This Dark Age

A manual for life in the modern world.

By Daniel Schwindt

NOTICE:
This Dark Age is now available in paperback on Amazon. The print version is MUCH cleaner than this online version, which is largely unedited and has fallen by the wayside as the project has grown. If you’ve appreciated my writing, please consider leaving a review on the relevant paperback volumes. The print edition also includes new sections (Military History, War Psychology, Dogmatic Theology).

Volume 1 | Volume 2 | Volume 3| Volume 4 | Volume 5 | Volume 6

The body as participation in the material order

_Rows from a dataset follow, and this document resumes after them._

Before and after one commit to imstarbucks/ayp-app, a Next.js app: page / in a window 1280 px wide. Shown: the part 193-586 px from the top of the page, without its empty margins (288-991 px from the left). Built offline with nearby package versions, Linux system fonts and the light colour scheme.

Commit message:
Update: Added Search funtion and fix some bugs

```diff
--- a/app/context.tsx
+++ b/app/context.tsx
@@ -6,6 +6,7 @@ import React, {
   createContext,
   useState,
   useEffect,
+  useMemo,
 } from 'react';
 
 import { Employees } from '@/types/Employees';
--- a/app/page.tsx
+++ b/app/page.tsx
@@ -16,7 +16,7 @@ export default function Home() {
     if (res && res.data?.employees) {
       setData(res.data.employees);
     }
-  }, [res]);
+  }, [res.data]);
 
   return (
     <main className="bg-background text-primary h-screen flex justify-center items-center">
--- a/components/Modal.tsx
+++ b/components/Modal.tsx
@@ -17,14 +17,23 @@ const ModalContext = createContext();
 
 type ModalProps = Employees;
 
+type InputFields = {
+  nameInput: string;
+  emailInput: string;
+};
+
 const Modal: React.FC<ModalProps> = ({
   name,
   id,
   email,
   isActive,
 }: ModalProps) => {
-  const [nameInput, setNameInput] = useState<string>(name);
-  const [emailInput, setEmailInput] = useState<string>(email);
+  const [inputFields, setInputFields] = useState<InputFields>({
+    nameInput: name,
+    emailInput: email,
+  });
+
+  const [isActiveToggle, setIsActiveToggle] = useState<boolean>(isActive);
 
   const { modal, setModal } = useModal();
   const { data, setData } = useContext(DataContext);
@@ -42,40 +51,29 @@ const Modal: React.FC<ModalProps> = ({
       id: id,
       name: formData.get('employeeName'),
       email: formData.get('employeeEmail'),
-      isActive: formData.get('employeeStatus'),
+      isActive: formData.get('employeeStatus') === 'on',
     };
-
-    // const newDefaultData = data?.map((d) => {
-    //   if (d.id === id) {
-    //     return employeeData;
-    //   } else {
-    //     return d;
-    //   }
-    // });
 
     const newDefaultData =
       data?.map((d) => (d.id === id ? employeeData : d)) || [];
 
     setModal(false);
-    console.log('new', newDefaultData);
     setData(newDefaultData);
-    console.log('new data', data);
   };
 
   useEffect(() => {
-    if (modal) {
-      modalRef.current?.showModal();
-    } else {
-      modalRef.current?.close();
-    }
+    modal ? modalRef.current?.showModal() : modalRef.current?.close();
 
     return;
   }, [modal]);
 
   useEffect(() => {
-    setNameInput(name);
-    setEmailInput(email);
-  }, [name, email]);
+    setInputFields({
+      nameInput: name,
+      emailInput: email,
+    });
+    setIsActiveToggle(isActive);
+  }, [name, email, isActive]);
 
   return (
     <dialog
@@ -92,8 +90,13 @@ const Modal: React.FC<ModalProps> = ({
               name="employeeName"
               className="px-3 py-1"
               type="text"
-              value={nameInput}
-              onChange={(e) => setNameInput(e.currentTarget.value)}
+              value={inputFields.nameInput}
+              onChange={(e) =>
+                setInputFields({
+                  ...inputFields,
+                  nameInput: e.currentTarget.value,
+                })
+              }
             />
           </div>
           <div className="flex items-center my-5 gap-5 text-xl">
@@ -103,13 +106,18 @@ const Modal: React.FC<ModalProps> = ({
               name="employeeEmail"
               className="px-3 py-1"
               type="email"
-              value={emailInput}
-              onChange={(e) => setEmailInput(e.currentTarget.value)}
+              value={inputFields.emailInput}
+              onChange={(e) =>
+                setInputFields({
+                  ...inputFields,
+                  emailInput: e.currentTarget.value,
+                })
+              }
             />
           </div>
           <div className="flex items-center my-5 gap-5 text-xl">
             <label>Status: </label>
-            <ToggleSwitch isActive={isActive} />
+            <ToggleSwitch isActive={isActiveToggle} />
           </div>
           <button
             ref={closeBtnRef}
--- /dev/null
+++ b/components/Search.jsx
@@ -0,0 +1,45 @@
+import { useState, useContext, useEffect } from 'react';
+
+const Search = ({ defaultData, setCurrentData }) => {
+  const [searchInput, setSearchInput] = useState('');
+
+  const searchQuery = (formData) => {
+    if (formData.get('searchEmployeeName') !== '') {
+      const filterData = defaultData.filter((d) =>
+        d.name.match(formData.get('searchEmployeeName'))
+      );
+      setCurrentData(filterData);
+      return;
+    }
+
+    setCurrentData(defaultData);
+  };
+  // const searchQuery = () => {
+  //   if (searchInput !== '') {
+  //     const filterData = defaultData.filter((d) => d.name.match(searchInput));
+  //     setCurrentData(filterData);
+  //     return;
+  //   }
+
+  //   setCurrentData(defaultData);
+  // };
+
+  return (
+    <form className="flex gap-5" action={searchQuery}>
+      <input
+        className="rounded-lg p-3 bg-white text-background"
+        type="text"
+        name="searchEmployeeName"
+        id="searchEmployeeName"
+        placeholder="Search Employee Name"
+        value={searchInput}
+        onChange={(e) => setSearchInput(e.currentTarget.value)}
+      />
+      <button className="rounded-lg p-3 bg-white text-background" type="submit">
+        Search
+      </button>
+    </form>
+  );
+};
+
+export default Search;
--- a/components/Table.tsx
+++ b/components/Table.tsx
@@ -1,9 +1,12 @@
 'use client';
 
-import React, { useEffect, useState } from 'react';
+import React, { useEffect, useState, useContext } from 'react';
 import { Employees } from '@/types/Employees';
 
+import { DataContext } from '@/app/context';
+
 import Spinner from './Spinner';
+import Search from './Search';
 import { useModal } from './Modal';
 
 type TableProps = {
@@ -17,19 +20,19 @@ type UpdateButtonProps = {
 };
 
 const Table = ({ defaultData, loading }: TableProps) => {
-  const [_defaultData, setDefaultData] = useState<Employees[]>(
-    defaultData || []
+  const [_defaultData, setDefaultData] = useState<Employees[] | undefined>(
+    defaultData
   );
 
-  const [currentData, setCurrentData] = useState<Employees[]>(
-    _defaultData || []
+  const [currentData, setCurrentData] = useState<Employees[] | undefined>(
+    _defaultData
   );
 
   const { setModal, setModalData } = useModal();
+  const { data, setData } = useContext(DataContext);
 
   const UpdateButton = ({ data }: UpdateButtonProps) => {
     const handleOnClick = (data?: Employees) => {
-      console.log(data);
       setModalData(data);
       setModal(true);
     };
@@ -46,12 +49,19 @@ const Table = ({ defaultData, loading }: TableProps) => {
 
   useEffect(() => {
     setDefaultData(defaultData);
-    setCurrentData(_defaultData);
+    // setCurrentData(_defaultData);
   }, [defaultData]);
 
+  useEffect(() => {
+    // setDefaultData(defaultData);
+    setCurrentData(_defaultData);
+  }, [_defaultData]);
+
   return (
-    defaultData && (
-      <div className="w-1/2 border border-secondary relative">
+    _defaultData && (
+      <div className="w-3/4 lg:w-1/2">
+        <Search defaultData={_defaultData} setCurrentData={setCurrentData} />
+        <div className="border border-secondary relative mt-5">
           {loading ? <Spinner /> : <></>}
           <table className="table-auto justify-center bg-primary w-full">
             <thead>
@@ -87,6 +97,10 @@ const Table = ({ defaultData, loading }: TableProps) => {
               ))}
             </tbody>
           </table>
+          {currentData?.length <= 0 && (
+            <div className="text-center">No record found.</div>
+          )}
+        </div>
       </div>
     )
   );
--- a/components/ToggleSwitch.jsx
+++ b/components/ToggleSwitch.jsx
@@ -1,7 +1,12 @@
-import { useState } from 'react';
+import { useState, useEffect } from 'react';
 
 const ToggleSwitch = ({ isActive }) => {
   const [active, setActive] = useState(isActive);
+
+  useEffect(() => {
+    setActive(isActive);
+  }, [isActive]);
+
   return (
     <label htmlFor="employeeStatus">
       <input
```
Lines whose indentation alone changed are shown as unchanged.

We have spoken several times of material phenomena, and this applies also to the human body, which is itself part of the material order. To strike another person and cause them pain might be the result of a good or an evil will, and could therefore be deemed morally good or morally evil. The mere fact of causing pain is not enough to make the judgement. Our body language also is neither good nor evil but flows directly from the interior chamber where good and evil vie for supremacy, and also in the interplay between two persons and their influence on one another.

There are so many acts, expressions, and gestures the moral character of which might change drastically depending on the inner life of the person. Who could argue that a smile is always good and loving and not sometimes the fa├žade of hypocrisy? How often is a seemingly kind word actually a manipulation, a flattery, or a seduction? To feed the hungry might be an act of love but it might also hide ulterior motives. We can mention here the Gospel story of the widow who gave a pittance and was judged morally superior to those who gave much more.

Good works support spiritual growth but cannot ensure it. Those who say that good works have no value are correct only in the very narrow sense that good works cannot guarantee that the will is in fact conformed to the good.

To summarize, we could say that material phenomena take on a strictly moral significance only insofar as they are signs and consequences of internal states. Actions and moral codes of action indicate and support an inner conformity with the good.

Share This